How the CP recorded the loss of the Theatre Royal.
THIS ISLAND LIFE I MUST have spent hundreds (if not thousands) of hours in Ryde’s three cinemas during the Fifties and Sixties, each with its own special charm and eccentricities.
The Scala was the archetypal flea-pit and many a Sunday evening was wasted in there watching films deemed so scary they warranted an X certificate.
These days, you can see most of these movies on afternoon television and they usually involve men in diving helmets and rubber suits emerging from a studio swamp to threaten the world.
The original Commodore, with its vast foyer containing a galleon disguised as a ticket booth and a sweeping staircase, was certainly the grandest of the lot.
But I always had a soft spot for the old Theatre Royal, with its air of cosiness and faded grandeur.
Memory is a peculiar thing and I have no idea why this particular moment should have remained in my mind after all these years but it has.
I recall being in there one Saturday afternoon to watch Elizabeth Taylor and Peter Finch in Elephant Walk and, before the main feature, the music of Mantovani came soaring out of the ornate speakers, which were fixed at regular intervals between the junction of wall and ceiling.
As we sipped our Kia-oras in the half-light, while the smoke from a hundred cigarettes drifted upwards and the air was filled with the smell of old dust and new polish, I remember thinking, 'I really like this place’.
When this majestic building (classic Victorian) was destroyed by fire in the early 60s and replaced by that monstrosity of a bank (classic Lego), a little bit of the heart went out of the town.
But I didn’t realise just how much until, for the first time in 50 years, I saw a photograph of the Theatre Royal in its pomp at Ryde Heritage Centre.
Some of you may not know of this remarkable place, because it is a treasure and, like all real treasure, it is buried.
In this instance it can be found in the atmospheric cellar space beneath the Royal Victoria Arcade in Union Street — but be warned.
Once you venture down there and pay the modest admission price, bring a flask and a packet of paste sandwiches, because you will want to remain there for hours.
Many old Rydeians of my generation will have last visited this basement back in the early Sixties, when it was called the Diamond Club and provided a slightly racy Friday night environment for us 15 year olds, as we swigged Coca-Cola and scoffed crisps.
But the scruffy old Diamond Club is unrecognisable these days, thanks to the efforts of a determined bunch of enthusiasts who would receive gold medals should David Cameron’s 'big society’ ever get round to officially recognising outstanding achievements by volunteers.
Driven on by the redoubtable Diana Wood, Historic Ryde Society was formed in October, 2009, and it is extraordinary that a little more than two years later, by dint of grants, money from the Heritage Lottery Fund and sheer hard work, they have produced a centre which should help ensure the history of a proud old town is secured forever.
There are memories wherever you look.
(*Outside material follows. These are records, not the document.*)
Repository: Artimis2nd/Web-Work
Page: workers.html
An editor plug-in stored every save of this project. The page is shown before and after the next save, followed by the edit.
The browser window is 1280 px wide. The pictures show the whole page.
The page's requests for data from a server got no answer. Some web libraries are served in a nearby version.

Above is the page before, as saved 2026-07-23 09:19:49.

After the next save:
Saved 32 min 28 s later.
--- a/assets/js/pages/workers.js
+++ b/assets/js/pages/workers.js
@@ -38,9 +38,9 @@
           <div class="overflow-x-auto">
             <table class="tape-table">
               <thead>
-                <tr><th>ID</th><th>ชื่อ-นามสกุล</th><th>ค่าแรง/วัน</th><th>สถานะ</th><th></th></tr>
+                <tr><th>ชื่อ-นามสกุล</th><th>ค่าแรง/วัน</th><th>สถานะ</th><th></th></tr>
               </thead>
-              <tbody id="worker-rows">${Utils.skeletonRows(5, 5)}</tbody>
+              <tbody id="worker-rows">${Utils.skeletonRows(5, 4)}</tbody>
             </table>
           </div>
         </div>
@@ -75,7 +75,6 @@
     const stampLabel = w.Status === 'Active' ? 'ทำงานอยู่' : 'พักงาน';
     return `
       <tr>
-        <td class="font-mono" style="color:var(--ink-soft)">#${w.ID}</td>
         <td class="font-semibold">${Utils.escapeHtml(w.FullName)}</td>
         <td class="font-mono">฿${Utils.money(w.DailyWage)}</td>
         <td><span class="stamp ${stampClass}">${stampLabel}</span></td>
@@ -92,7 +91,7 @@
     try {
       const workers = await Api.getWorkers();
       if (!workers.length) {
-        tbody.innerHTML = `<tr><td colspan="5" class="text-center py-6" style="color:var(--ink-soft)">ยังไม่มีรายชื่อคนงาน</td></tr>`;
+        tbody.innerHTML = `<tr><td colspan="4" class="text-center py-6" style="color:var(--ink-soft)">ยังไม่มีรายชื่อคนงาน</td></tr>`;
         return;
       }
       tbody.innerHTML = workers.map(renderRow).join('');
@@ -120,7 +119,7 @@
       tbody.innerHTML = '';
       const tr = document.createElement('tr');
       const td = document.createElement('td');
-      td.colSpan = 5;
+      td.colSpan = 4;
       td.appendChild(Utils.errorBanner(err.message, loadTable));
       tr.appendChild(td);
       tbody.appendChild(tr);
For example, were you a Puckpool Park swinger?
If you were, you will know it was nothing to do with any dubious shenanigans in the car park when the sun went down.
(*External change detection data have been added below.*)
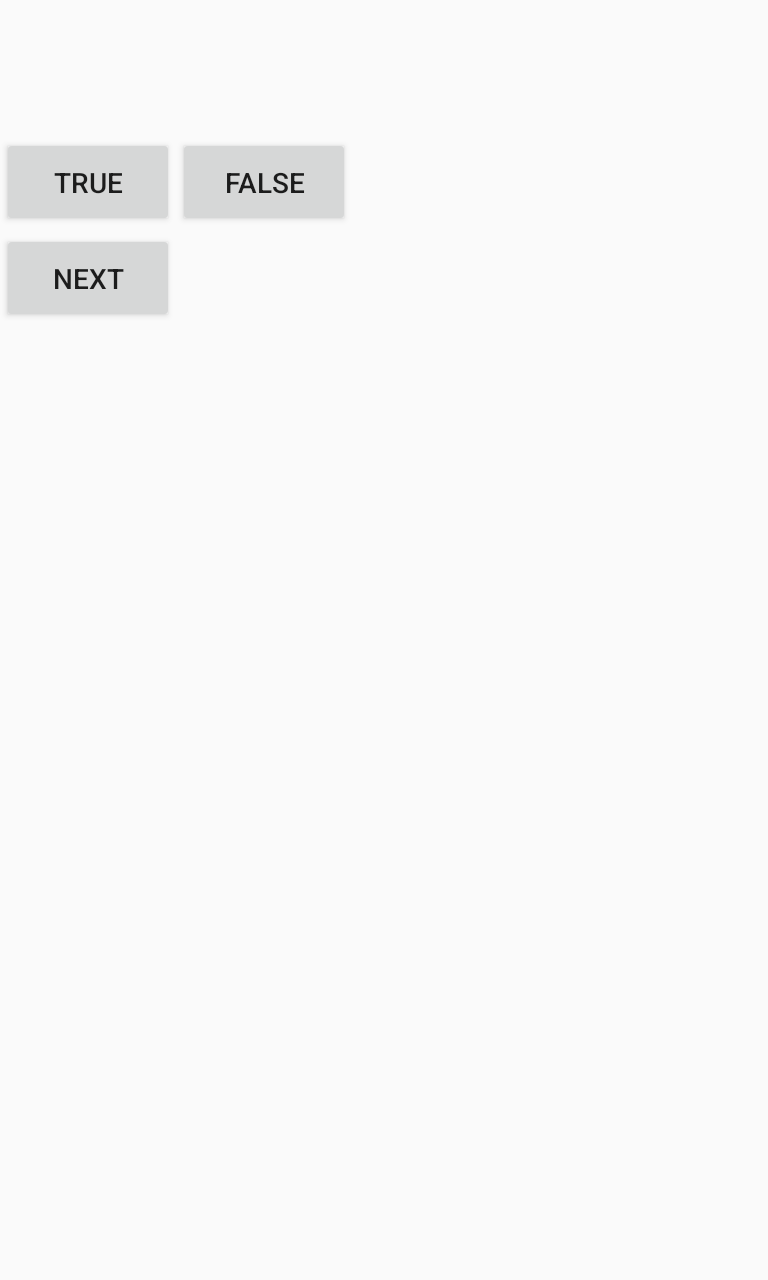
Repository: stoone/android
Layout: GeoQuiz/res/layout/activity_quiz.xml
These files come from the project's save history. The layout is drawn as it stood at one moment and after the next save; the edit follows.
It is drawn on a 768 x 1280 px phone screen (xhdpi) without system bars, with theme AppTheme; the app's code is not run.

Above is the layout before, as saved 2014-08-25 02:07:45.

After the next save:
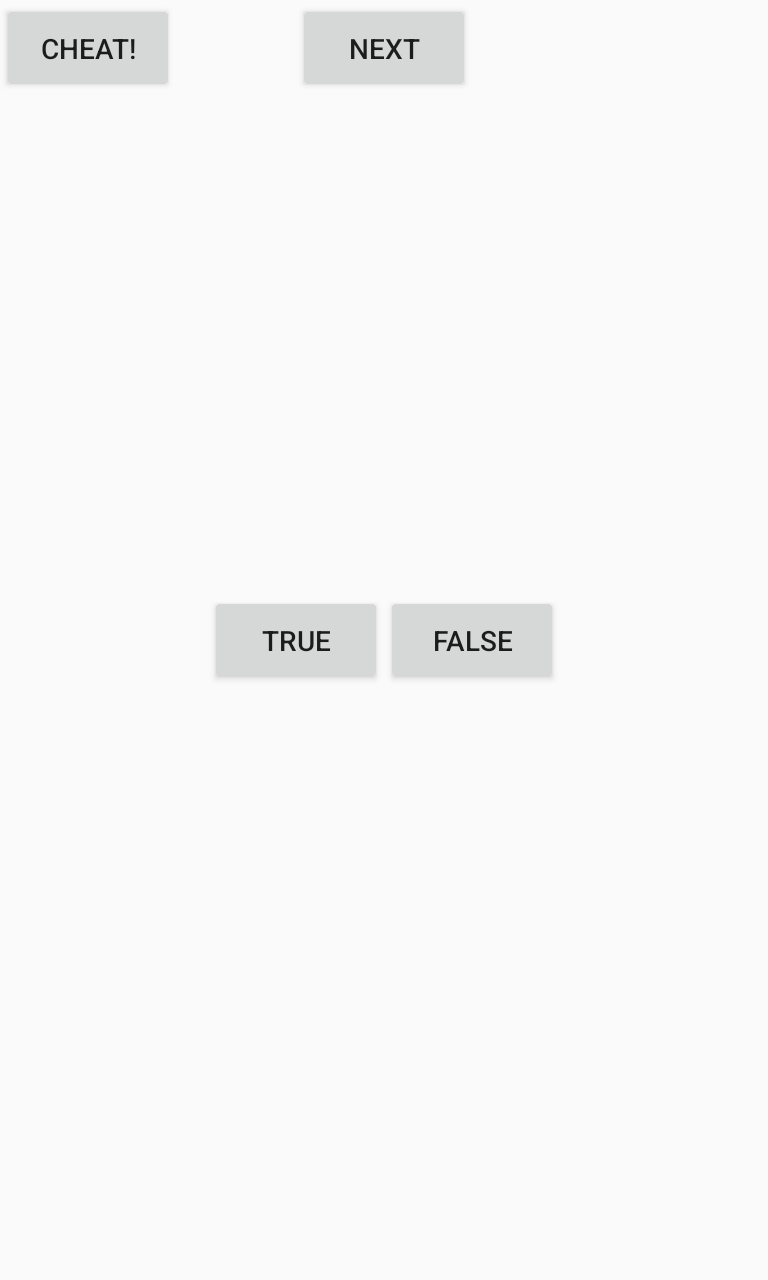
Saved 11 s later.
--- a/GeoQuiz/res/layout/activity_quiz.xml
+++ b/GeoQuiz/res/layout/activity_quiz.xml
@@ -1,18 +1,18 @@
-<LinearLayout xmlns:android="http://schemas.android.com/apk/res/android"
+<FrameLayout xmlns:android="http://schemas.android.com/apk/res/android"
     android:layout_width="match_parent"
-    android:layout_height="match_parent"
-    android:layout_gravity="center"
-    android:orientation="vertical" >
+    android:layout_height="match_parent" >
 
 	    <TextView
 	        android:id="@+id/question_text_view"
-	        android:layout_width="292dp"
+	        android:layout_width="wrap_content"
 	        android:layout_height="wrap_content"
+	        android:layout_gravity="center_horizontal"
 	        android:padding="24dp" />
 
 	    <LinearLayout
 	        android:layout_width="wrap_content"
 	        android:layout_height="wrap_content"
+	        android:layout_gravity="center_vertical|center_horizontal"
 	        android:orientation="horizontal" >
 
 
@@ -29,11 +29,17 @@
 		        android:text="@string/false_button" />
 
 	    </LinearLayout>
+			<Button
+			    android:id="@+id/cheat_button"
+			    android:layout_width="wrap_content"
+			    android:layout_height="wrap_content"
+			    android:text="@string/cheat_button" />
 
-	    <Button
-	        android:id="@+id/next_button"
-	        android:layout_width="wrap_content"
-	        android:layout_height="wrap_content"
-	        android:text="@string/next_button" />
+		    <Button
+		        android:id="@+id/next_button"
+		        android:layout_width="wrap_content"
+		        android:layout_height="wrap_content"
+		        android:layout_gravity="center_horizontal"
+		        android:text="@string/next_button" />
 
-</LinearLayout>
+</FrameLayout>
You will, instead, have been one of the thousands of Ryde youngsters who, over the years, squatted in those distinctive little chairs which, with the man-powered roundabout, were a much-loved part of the Puckpool play furniture.
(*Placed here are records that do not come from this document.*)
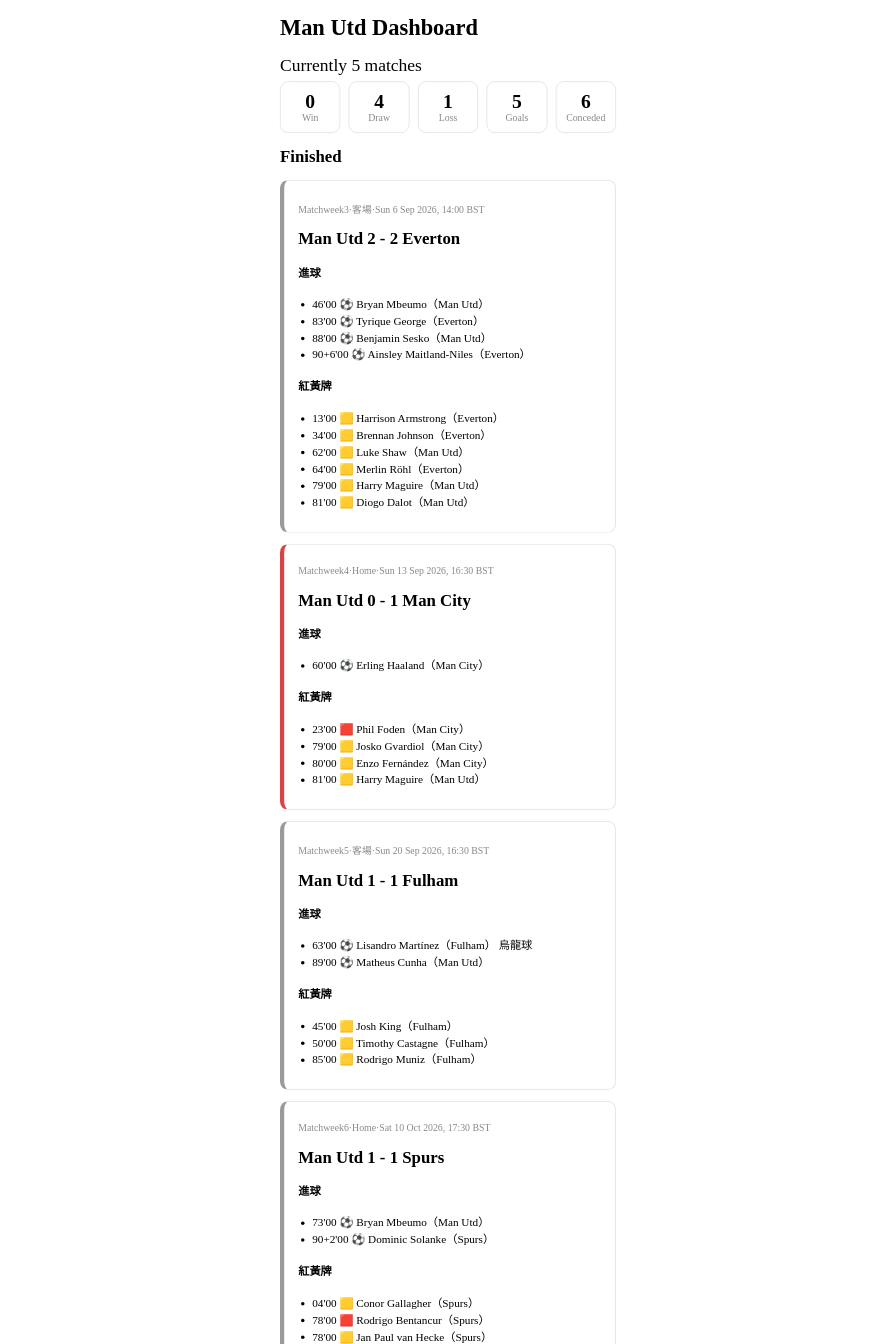
Repository: Chengyu0814/Premier-League-Dashboard
Page: / (app in frontend/)
The author's editor kept a copy of each file at every save. The page is drawn from the files as they stood at one save, then again after the next save.
The browser window is 1280 px wide. The pictures show the part of the page from y = 0 to 1920 px (the page is 3008 px tall before and 2992 px after), at 70% of full size.
The project was rebuilt for these pictures with package versions that can differ from the ones it lists, and the page was loaded fresh each time. Also part of the build but not shown: frontend/vite.config.js.

Above is the page before, as saved 2026-10-27 14:14:49.

After the next save:
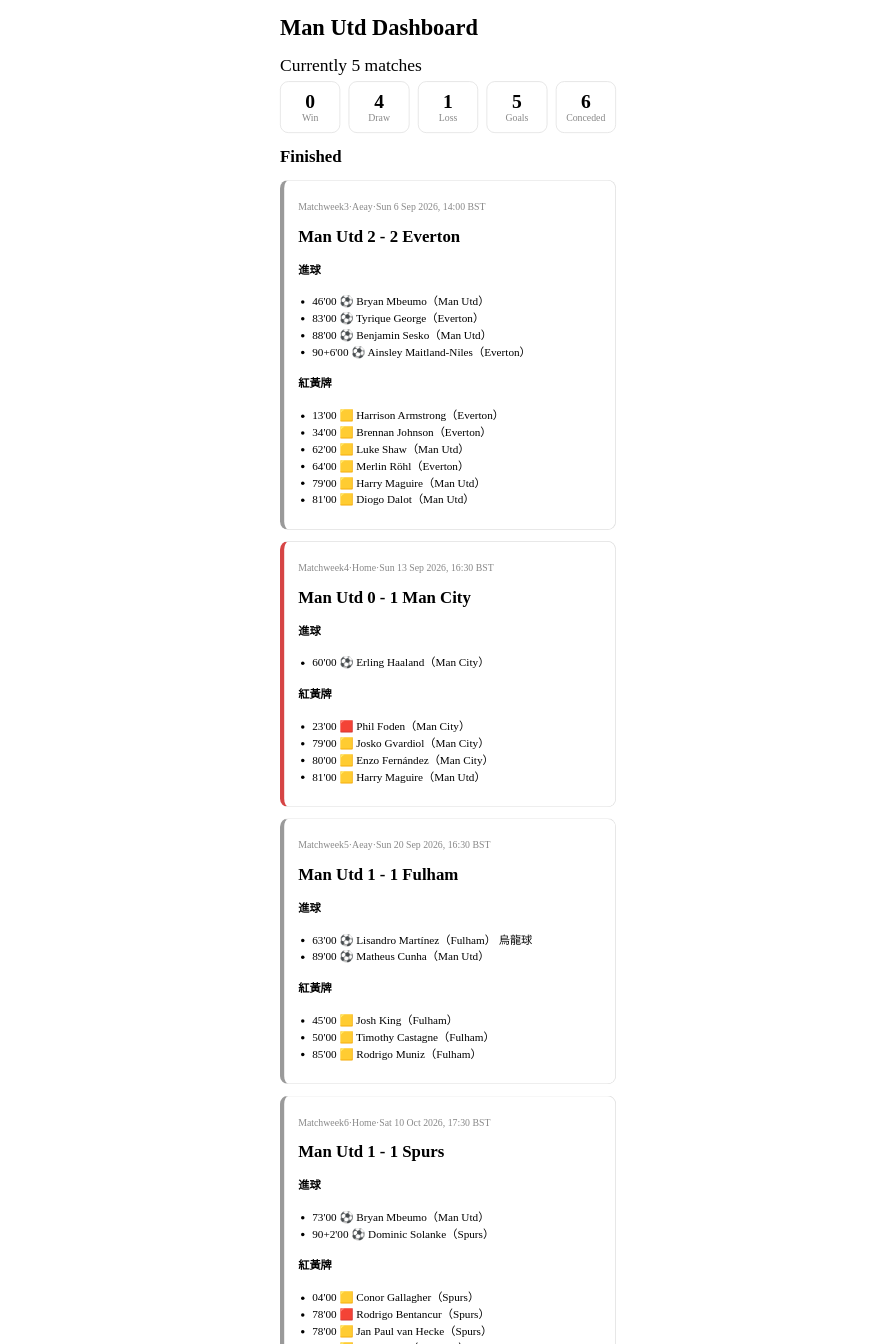
Saved 4 s later.
--- a/frontend/src/MatchCard.jsx
+++ b/frontend/src/MatchCard.jsx
@@ -5,7 +5,7 @@
 function MatchCard({ match }) {
   const { gameweek, kickoff, status, goals, cards } = match
   const { isHome, us, them } = getSides(match)
-  const venue = isHome ? 'Home' : '客場'
+  const venue = isHome ? 'Home' : 'Aeay'
 
   if (status !== 'C') {
   return (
One of the swings is on display at the centre, with so much other memorabilia, photographs and computer-controlled displays that I urge you to visit the centre alone.
If not, you will find your quiet reverie and gentle meander down Memory Lane constantly interrupted by a friend or family member summoning you from a nook or cranny at the other end of the building with that fateful cry: 'Hey! Do you remember this?’
Of course you will, because the entire display is a nostalgic masterpiece, artfully arranged to stir the deepest pools of reminiscence and allow visitors to indulge in a private orgy of retrospection.
The centre may have been created quickly but it was certainly not easy and there is still much to do.
Its continued existence relies on a handful of volunteers — and they would be delighted to hear from anyone willing to offer practical building help with the museum’s continual programme of improvements.
Perhaps you could help with the day-to-day running of the place. Training will be given if you can.
For further information, call the centre on 717435 between 11am and 4pm every Tuesday, Wednesday, Thursday and Saturday, or log on to www.historicrydesociety.com
The past is precious, and it needs to be looked after carefully.